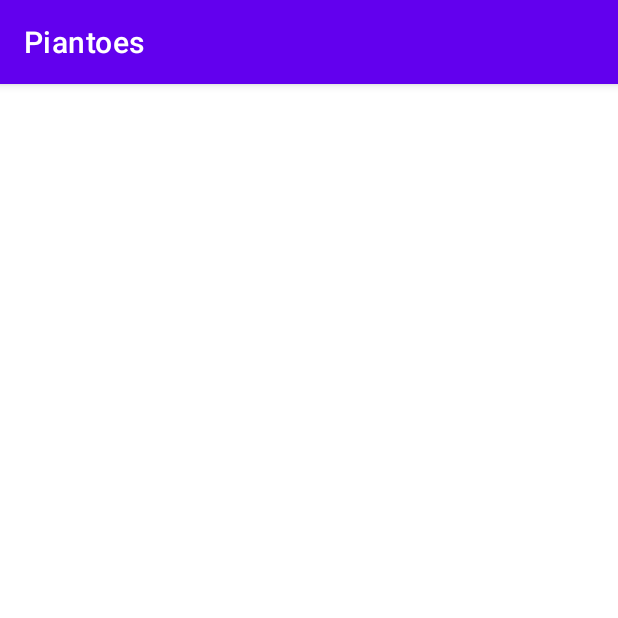
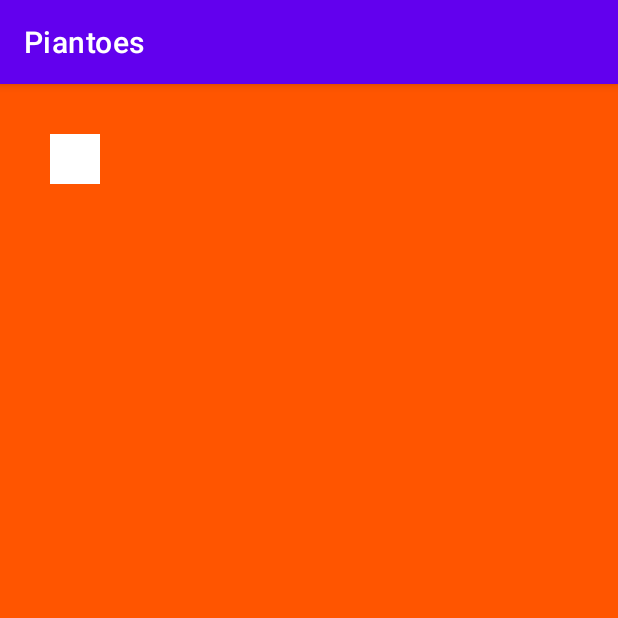
Before and after one commit to loremdipso/piantoes_native, an Android app: the screen it shows after launch (MainActivity), on a phone screen of 412 x 824 dp, the top half of it. Run offline under Robolectric (Android 15) with nearby library versions, the phone set to English and light mode, and no system bars.

Commit message:
feat: added a canvas

```diff
--- a/app/src/main/java/com/example/piantoes/PianoView.kt
+++ b/app/src/main/java/com/example/piantoes/PianoView.kt
@@ -1,15 +1,84 @@
 package com.example.piantoes
 
 import android.content.Context
+import android.content.res.Resources
 import android.graphics.Bitmap
 import android.graphics.Canvas
+import android.graphics.Paint
+import android.graphics.Rect
 import android.view.View
 import androidx.core.content.res.ResourcesCompat
+
+
+private const val STROKE_WIDTH = 12f // has to be float
+
+class Drawer {
+    var black: Int = -1;
+    var white: Int = -1;
+
+    constructor(resources: Resources) {
+        black = ResourcesCompat.getColor(resources, R.color.black, null)
+        white = ResourcesCompat.getColor(resources, R.color.white, null)
+    }
+
+    private fun getFill(colorVal: Int): Paint {
+        return Paint().apply {
+            color = colorVal
+            // Smooths out edges of what is drawn without affecting shape.
+            isAntiAlias = true
+            // Dithering affects how colors with higher-precision than the device are down-sampled.
+            isDither = true
+//        style = Paint.Style.STROKE // default: FILL
+//        strokeJoin = Paint.Join.ROUND // default: MITER
+//        strokeCap = Paint.Cap.ROUND // default: BUTT
+//        strokeWidth = STROKE_WIDTH // default: Hairline-width (really thin)
+        }
+    }
+
+    private fun getStroke(inColor: Int): Paint {
+        return Paint().apply {
+            color = inColor
+            // Smooths out edges of what is drawn without affecting shape.
+            isAntiAlias = true
+            // Dithering affects how colors with higher-precision than the device are down-sampled.
+            isDither = true
+            style = Paint.Style.STROKE // default: FILL
+//        strokeJoin = Paint.Join.ROUND // default: MITER
+//        strokeCap = Paint.Cap.ROUND // default: BUTT
+            strokeWidth = STROKE_WIDTH // default: Hairline-width (really thin)
+        }
+    }
+
+    fun drawRect(canvas: Canvas, left: Int, top: Int, width: Int, height: Int, fillColor: Int, strokeColor: Int? = null) {
+        canvas.drawRect(Rect(left, top, left + width, top + height), getFill(fillColor))
+        if (strokeColor != null) {
+            canvas.drawRect(Rect(left, top, left + width, top + height), getStroke(strokeColor))
+        }
+    }
+
+    fun drawRectOutline(canvas: Canvas, left: Int, top: Int, width: Int, height: Int, color: Int) {
+        canvas.drawRect(Rect(left, top, left + width, top + height), getStroke(color))
+    }
+}
 
 class PianoView(context: Context) : View(context) {
     private lateinit var extraCanvas: Canvas
     private lateinit var extraBitmap: Bitmap
     private val backgroundColor = ResourcesCompat.getColor(resources, R.color.colorBackground, null)
+    private val drawer = Drawer(resources)
 
+    override fun onSizeChanged(width: Int, height: Int, oldWidth: Int, oldHeight: Int) {
+        super.onSizeChanged(width, height, oldWidth, oldHeight)
+        if (::extraBitmap.isInitialized) extraBitmap.recycle()
+        extraBitmap = Bitmap.createBitmap(width, height, Bitmap.Config.ARGB_8888)
+        extraCanvas = Canvas(extraBitmap)
+        extraCanvas.drawColor(backgroundColor)
+    }
 
+    override fun onDraw(canvas: Canvas) {
+        super.onDraw(canvas)
+        canvas.drawBitmap(extraBitmap, 0f, 0f, null)
+
+        drawer.drawRect(canvas, 50, 50, 50, 50, drawer.white)
+    }
 }
```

◆ **Problem details**: Scan the lines above for the word "left" and copy every one where it occurs.

◆ **Written response**:
+    fun drawRect(canvas: Canvas, left: Int, top: Int, width: Int, height: Int, fillColor: Int, strokeColor: Int? = null) {
+        canvas.drawRect(Rect(left, top, left + width, top + height), getFill(fillColor))
+            canvas.drawRect(Rect(left, top, left + width, top + height), getStroke(strokeColor))
+    fun drawRectOutline(canvas: Canvas, left: Int, top: Int, width: Int, height: Int, color: Int) {
+        canvas.drawRect(Rect(left, top, left + width, top + height), getStroke(color))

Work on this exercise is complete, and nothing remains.